QUESTION:  Earlier this week, my colleague, Bret Baier, had an exclusive interview with Secretary of State Mike Pompeo.  Here’s the second part of that conversation.

QUESTION:  Joining us now, the Secretary of State of the United States, Mike Pompeo.

SECRETARY POMPEO:  Great to be back with you, Bret.  Thank you.

QUESTION:  The last time we talked, you had just come off saying that the Trump administration would be into its second term, essentially.  You have come to the conclusion that this transition process is happening even as the legal challenges continue?  Will you be right-seat/left-seating with the incoming team?

SECRETARY POMPEO:  I remember when I was the incoming guy at the Central Intelligence Agency.  The United States has one secretary of state at a time, but we know right-seat/left-seat.  We’ll have one secretary of state and one president for the duration.  But those things that are required that the President has directed us to do in compliance with the decision that the GSA made yesterday, we’ll do all of those things.  It’s a legal requirement, and we’ll always honor that promise.

QUESTION:  When it comes to Afghanistan, where are you on zero troops in Afghanistan?

SECRETARY POMPEO:  Well, it’s the mission set.

QUESTION:  But I mean before January 20th?

SECRETARY POMPEO:  Well, the President will obviously make the decision on that.  The President to date has said that we’re going to go from where we are today, something just over 4,000, to around 2,500.  But Bret, don’t fall in the trap of thinking about America’s security related to the number of soldiers on the ground in any one place.  The threat from terrorism around the world – from Islamic extremism, Islamic terrorism – is real.  It doesn’t just emanate from Afghanistan.

We have the force posture right today.  We’re going to keep it right.  We’ll get our troops home when we can, and we’ll do the things we need to do.  If Qasem Soleimani is a problem, we’ll go crush them.  If Hamza bin Ladin presents a risk, we’ll take him out.  President Trump has been very clear we’re going to protect and secure the homeland, but we’re not going to have our young men and women in harm’s way when it doesn’t deliver real security benefits for the United States and for our allies.

QUESTION:  I guess some people look at it when you stood for that photo with the Taliban in February and the signed accord and the negotiations were still ongoing, the deal was down to 4,500, not 2,500.  Was that somehow changed by the troop numbers that the President put out, and did it hurt the negotiations with the Taliban?

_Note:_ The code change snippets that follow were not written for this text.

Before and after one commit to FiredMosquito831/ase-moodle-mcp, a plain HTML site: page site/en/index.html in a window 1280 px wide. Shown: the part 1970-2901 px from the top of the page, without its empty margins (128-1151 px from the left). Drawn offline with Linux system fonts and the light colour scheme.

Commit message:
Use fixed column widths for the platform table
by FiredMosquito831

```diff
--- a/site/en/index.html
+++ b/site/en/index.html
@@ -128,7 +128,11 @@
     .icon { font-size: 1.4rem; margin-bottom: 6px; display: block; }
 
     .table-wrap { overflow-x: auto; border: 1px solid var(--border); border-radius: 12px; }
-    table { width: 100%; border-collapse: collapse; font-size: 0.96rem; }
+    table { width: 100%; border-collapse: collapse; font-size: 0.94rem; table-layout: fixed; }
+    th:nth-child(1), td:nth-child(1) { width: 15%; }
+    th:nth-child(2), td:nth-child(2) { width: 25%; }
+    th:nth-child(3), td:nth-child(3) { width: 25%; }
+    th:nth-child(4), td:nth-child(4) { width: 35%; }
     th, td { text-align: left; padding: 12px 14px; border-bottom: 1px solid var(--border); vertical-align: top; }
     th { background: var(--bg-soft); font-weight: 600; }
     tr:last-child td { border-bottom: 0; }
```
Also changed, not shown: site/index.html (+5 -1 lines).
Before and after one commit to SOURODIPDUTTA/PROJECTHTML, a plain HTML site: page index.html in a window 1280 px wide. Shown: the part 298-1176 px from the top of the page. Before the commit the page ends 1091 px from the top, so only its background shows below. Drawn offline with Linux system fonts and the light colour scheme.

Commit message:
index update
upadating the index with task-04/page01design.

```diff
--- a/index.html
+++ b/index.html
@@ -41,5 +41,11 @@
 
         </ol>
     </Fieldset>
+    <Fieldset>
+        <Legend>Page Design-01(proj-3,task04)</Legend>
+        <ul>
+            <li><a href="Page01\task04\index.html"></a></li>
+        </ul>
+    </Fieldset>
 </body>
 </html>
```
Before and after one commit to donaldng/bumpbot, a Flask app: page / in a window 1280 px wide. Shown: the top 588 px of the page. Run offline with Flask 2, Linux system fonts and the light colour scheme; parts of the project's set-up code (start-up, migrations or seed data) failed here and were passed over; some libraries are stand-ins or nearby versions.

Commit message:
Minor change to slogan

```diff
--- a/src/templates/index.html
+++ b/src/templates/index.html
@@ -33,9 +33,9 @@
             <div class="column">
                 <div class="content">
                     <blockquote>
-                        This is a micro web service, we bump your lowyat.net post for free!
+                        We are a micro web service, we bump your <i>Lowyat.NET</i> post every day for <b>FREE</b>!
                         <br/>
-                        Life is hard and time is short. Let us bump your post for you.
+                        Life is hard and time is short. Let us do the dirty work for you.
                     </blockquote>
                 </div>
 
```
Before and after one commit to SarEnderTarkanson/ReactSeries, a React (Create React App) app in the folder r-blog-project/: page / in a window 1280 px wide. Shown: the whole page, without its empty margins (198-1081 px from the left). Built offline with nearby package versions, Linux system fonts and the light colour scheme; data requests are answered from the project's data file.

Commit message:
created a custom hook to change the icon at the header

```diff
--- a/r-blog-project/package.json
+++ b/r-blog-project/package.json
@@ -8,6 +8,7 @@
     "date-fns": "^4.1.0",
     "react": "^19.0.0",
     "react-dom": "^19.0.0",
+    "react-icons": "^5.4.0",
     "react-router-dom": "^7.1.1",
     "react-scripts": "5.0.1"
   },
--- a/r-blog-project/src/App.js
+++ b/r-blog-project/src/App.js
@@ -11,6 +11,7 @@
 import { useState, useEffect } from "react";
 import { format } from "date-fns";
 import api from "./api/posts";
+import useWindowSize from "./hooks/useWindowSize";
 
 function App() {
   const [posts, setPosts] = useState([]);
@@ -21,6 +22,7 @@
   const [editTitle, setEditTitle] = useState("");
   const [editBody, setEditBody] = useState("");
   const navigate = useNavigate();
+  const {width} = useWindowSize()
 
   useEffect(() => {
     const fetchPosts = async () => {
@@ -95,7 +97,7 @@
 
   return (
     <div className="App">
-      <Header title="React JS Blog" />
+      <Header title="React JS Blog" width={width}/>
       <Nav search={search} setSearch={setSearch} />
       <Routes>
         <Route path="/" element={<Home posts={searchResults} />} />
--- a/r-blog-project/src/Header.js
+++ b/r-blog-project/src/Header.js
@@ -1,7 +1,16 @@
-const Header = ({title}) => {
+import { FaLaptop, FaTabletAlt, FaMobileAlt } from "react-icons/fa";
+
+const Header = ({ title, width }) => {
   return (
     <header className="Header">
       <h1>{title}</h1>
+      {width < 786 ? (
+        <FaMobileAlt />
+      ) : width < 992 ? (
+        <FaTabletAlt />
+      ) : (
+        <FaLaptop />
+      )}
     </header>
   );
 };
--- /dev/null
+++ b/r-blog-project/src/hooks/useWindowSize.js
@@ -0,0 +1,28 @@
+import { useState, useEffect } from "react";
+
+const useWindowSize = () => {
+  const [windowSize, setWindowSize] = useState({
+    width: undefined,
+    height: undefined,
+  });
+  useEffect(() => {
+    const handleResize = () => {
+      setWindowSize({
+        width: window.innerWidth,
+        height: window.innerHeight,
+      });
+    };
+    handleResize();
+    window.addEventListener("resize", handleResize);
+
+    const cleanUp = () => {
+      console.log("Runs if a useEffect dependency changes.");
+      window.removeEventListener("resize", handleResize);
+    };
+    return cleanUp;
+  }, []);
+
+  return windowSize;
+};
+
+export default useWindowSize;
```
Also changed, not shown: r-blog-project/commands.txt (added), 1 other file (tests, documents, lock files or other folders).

SECRETARY POMPEO:  No, Bret, the agreement we signed in February talked about getting down to zero by May based on a set of conditions on the ground.  That was what we’d agreed to.  We have made some progress.  We’ve had significant prisoner releases.  We have violence levels that have reduced risks to Americans significantly over this time period since February of last year.

Afghanistan’s violence levels are still higher than they need to be.  I was with the Afghan Government negotiators and with the Taliban negotiators just this past weekend in Dota, Qatar.  I talked to each of them about the need to continue to conduct the negotiations which will lead to a unified, independent Afghanistan that protects all the gains that have been made over these past years, and the fact that they need to take violence levels down even further, and that the Taliban need to honor the commitment they made to make sure that there’s not a terror attack that takes place from Afghan soil.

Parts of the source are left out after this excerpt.